The classification of toothed whales

What about Baleen whales, are any dolphins also Baleen whales?

Baleen whales (Mysticeti) are sea animals that have baleen instead of teeth. Baleen is long whisker-like strands that form along the jaw-line and are used to filter for small fish, crustaceans, krill and plankton. Baleen whales are also much larger than toothed whales being the largest animals in the world. Just like toothed whales, baleen whales are broken down into families. There are 4 baleen whale families. All dolphins have teeth, none have baleen and the largest dolphin is “only” 32 feet long, so there are no dolphins in any of the baleen whale families.

What are the 4 Baleen Whale Families?

1. Right Whale Family: Balaenidae

  • 4 species
  • southern right whale, North Atlantic right whale, North Pacific right whale, bowhead whale

2. Pygmy Right Whale Family: Neobalaenidae

  • 1 species
  • Pygmy right whale

3. Gray Whales: Eschrichtiidae

  • 1 species
  • Gray Whale

4. Rorqual Whale Family: Balaenopteridae

  • 9 species
  • Largest whales
  • Humpback, blue, fin, sei, common minke, Antarctic minke, Bryde’s, Omura’s, and Rice’s
re Dolphins Whales - Baleen Whale Classification
The classification of baleen whales

What about Whale Sharks? (Just to make things interesting!)

Animals With the Toughest Skin-Whale shark
A Whale shark on a blue background. Each whale shark has its own unique pattern of spots, much like human fingerprints

Just when you thought you had it all figured out! What about the whale shark? It doesn’t appear on any of these lists so is it a whale? Is it a shark?

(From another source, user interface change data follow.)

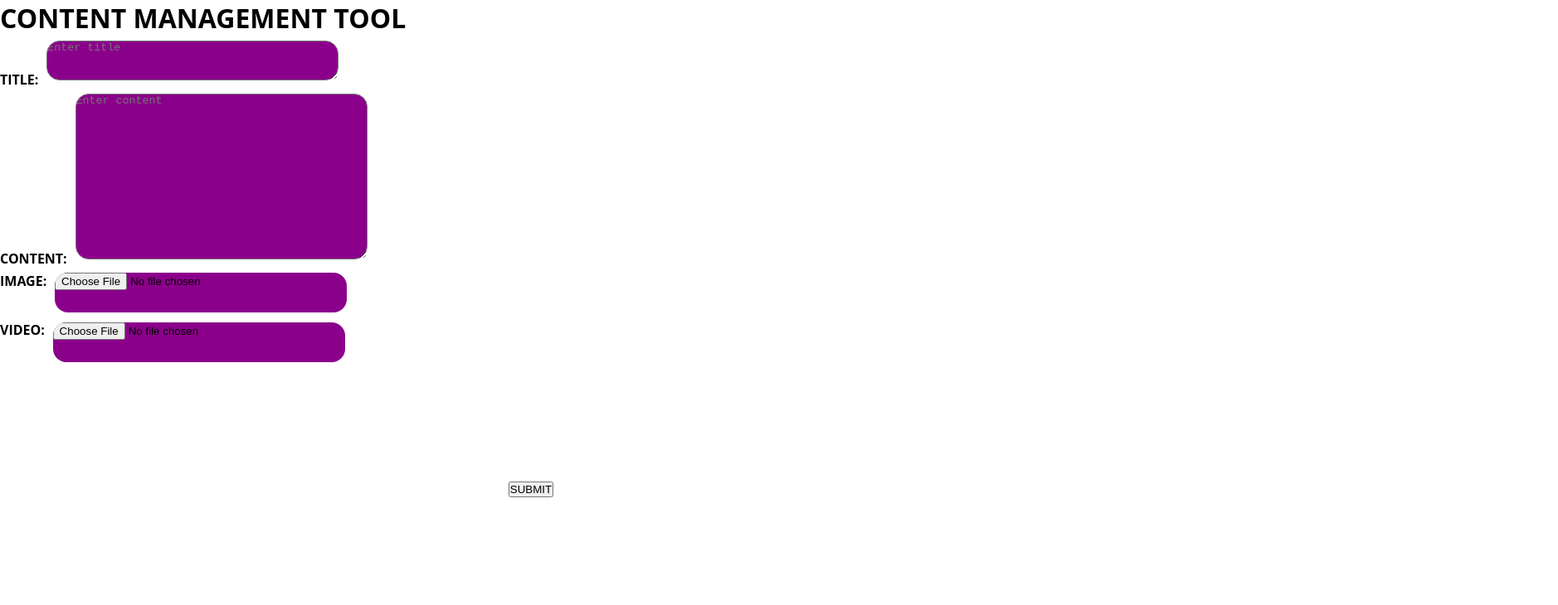
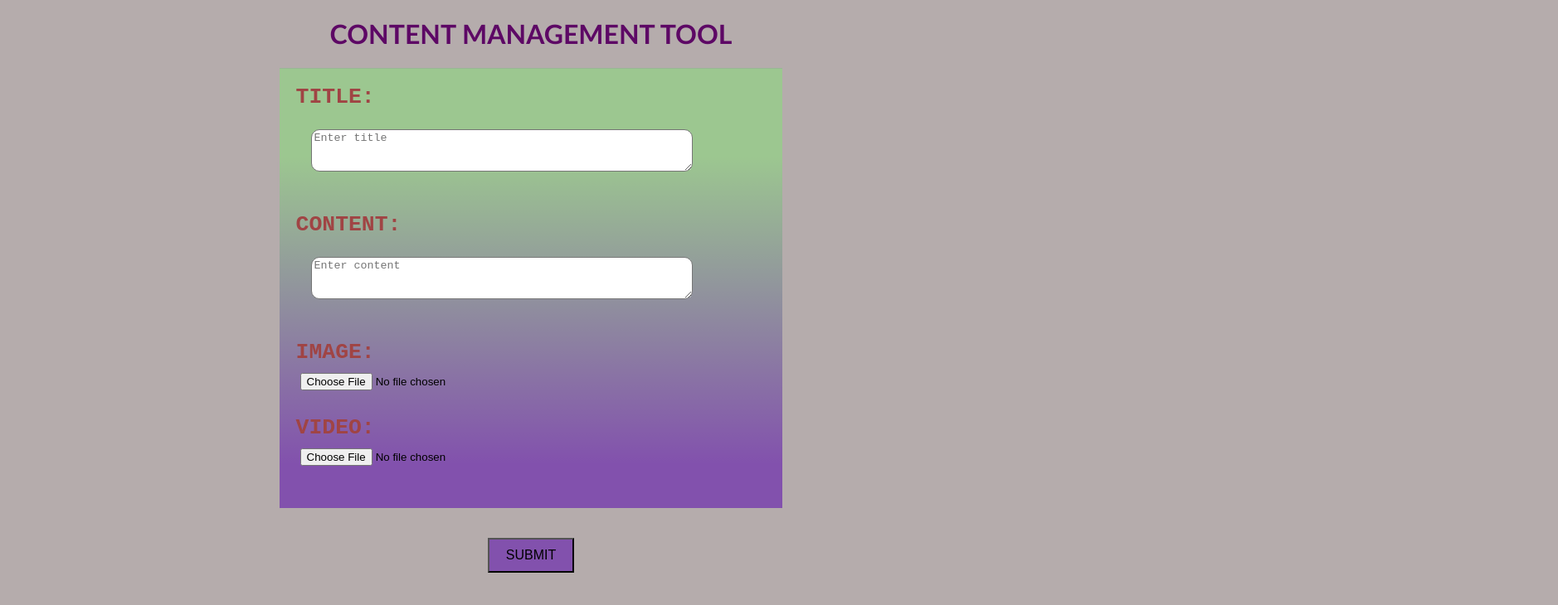
Before and after one commit to adarshpremshukla/Bharat_Intern_Internship_tasks, a plain HTML site: page contentManagementTool/index.html in a window 1280 px wide. Shown: the whole page at 83% size, 1878 px wide, since content can reach past the window. Drawn offline with Linux system fonts and the light colour scheme.

Commit message:
Update style.css

```diff
--- a/contentManagementTool/style.css
+++ b/contentManagementTool/style.css
@@ -1,151 +1,99 @@
-                    * {
-                        margin: 0;
-                        padding: 0;
-                        box-sizing: border-box;
-                    }
 
-                    body {
-                        background-repeat: no-repeat;
-                        background-size: cover;
-                        background-position: fixed;
-                        font-family: "Open sans", sans-serif;
-                    }
 
-                    header img {
-                        padding: 0vw;
-                        align-items: center;
-                        padding-top: 0vw;
-                        padding-inline-start: 0vw;
-                    }
+body {
+    font-family:'Courier New', Courier, monospace;
+    background-color: #b5acac;
+    background-blend-mode: multiply,multiply;
+    overflow-x: hidden;
+}
+h1 {
+    text-align: center;
+    font-family: 'Gill Sans', 'Gill Sans MT', Calibri, 'Trebuchet MS', sans-serif;
+    color: #5d0865;
+}
 
-                    #titleinner {
-                        /* color: black; */
-                        font-weight: bold;
-                        font-size: 3rem;
-                        color: #DE6B35  ;
-                        margin-top: 2rem;
-                    }
+.input-section {
+    margin-bottom: 25px;
+    width: 40cm;
+}
 
-                    #innertext {
-                        color: springgreen;
-                        margin-top: 2rem;
-                        font-family: 'Times New Roman', Times, serif;
-                        font-size: 2rem;
-                    }
 
-                    #about {
-                        text-align: center;
-                        font-size: 5rem;
-                        color: mediumspringgreen;
-                        font-family: 'Times New Roman', Times, serif, Tahoma, Geneva, Verdana, sans-serif;
-                        font-weight: bold;
-                        margin-top: -1rem;
-                        margin-left: -200px;
-                        padding-top: 40px;
-                    }
+.label-section {
+    text-decoration: wavy;
+    font-size: 0.7cm;
+    color: rgb(160, 68, 68);
+}
 
-                    #about1 {
-                        font-size: 1.5rem;
-                        margin-top: 1.5rem;
-                        text-align: center;
-                        color: lemonchiffon;
-                    }
+.div-section {
+    height: 1.2cm;
+    border-radius: 10px;
+    margin: 0.5cm;
+    width: 12cm;
+    align-items: center;
+}
 
-                    #text1 {
-                        color: slateblue;
-                        text-align: center;
-                    }
+.preview {
+    width: 15cm;
+    height: 10cm;
+}
 
-                    @media only screen and (max-device-width: 1366px) {
-                        .parallax {
-                            background-attachment: scroll;
-                        }
-                    }
+.video-preview {
+    width: 15cm;
+    height: auto;
+}
 
-                    .container {
-                        background-image: url(image.jpg);
-                        background-position: center;
-                        background-attachment: inherit;
-                        background-repeat: no-repeat;
-                        background-size: cover;
-                        padding-top: 15px;
-                        width: auto;
-                        background-color: #0d5c91;
-                        padding: 0px 15px 10px 15px;
-                        border: 2px solid rgb(106, 7, 88);
-                        border-radius: 10px 10px;
-                        box-shadow: 5px 5px 15px 5px rgb(7, 93, 214);
-                        margin-top: 4rem;
-                    }
-                    /* CSS for styling the content management tool */
+.input-section label {
+    display: block;
+    margin-bottom: 5px;
+}
 
-                    .editor {
-                        background-color: indigo;
-                        width: 50rem;
-                        display: flex;
-                        flex-direction: column;
-                        align-items: center;
-                        padding: 30px;
-                        margin-left: 29.5rem;
-                        margin-top: 1.5rem;
-                        border-radius: 7%;
-                        text-shadow: #1d861d;
-                    }
+.input-section input[type="text"],
+.input-section input[type="file"] {
+    width: 100%;
+    padding: 5px;
+}
 
-                    #title {
-                        box-shadow: #c23939;
-                        border-radius: 1rem;
-                        height: 3rem;
-                        margin: 1%;
-                        width: 22rem;
-                        background-color: darkmagenta;
-                    }
+button {
+    padding: 10px 20px;
+    font-size: 16px;
+    color:rgb(0, 0, 0);
+    background-color: #8251ad;
+}
 
-                    #image {
-                        box-shadow: #000000;
-                        border-radius: 1rem;
-                        height: 3rem;
-                        margin: 1%;
-                        background-color: darkmagenta;
-                        width: 22rem;
-                    }
 
-                    #video {
-                        box-shadow: 3px darkmagenta;
-                        border-radius: 1rem;
-                        height: 3rem;
-                        margin: 1%;
-                        background-color: darkmagenta;
-                        width: 22rem;
-                    }
+button:hover{
+    padding: 10px 20px;
+    font-size: 16px;
+    color:#000000;
+    background-color: white;
+}
 
-                    #content {
-                        box-shadow: 3px #000000;
-                        border-radius: 1rem;
-                        margin: 1%;
-                        height: 200px;
-                        background-color: darkmagenta;
-                        width: 22rem;
-                    }
+.data-container {
+    max-height: 200px;
 
-                    .editor input[type="text"],
-                    .editor textarea {
-                        margin-bottom: 10px;
-                        width: 300px;
-                        padding: 5px;
-                    }
+}
 
-                    .editor button {
-                        padding: 10px 15px;
-                        background-color: lemonchiffon;
-                        color: dodgerblue;
-                        border: none;
-                        cursor: pointer;
-                        border-radius: 1rem;
-                        width: 10rem;
-                    }
+.card {
 
-                    .preview {
-                        margin-top: 100px;
-                        height: auto;
-                    }
+
+    padding: 20px;
+    background-image: linear-gradient(to top, #8251ad 10%, #9cc790 80%);
+    background-size: cover;
+    background-position: center;
+    margin: auto;
+}
+
+.card-header {
+    background-color: #f0f0f0;
+    padding: 10px;
+    border-radius: 6px;
+}
+
+.card-title {
+    margin: 0;
+
+}
+
+.card-body {
+    margin-top: 10p
+}
```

Whale sharks are actually sharks, not whales. They are called whale sharks because they are large (like whales) and sieve water for food like plankton (like whales), but they have gills (like sharks) and cartilage (like sharks). One of the biggest distinctions is that whales are mammals and sharks are fish. So although the whale shark has some similar characteristics they clearly belong with their fellow sharks.

Hopefully that clears things up about how dolphins and whales are related. You can understand why these fascinating sea creatures draw so much attention and are a wonder to watch. With many Marine Life Management organizations and ongoing diligence of conservationist we can hope future generation will ask if dolphins are actually whales as well.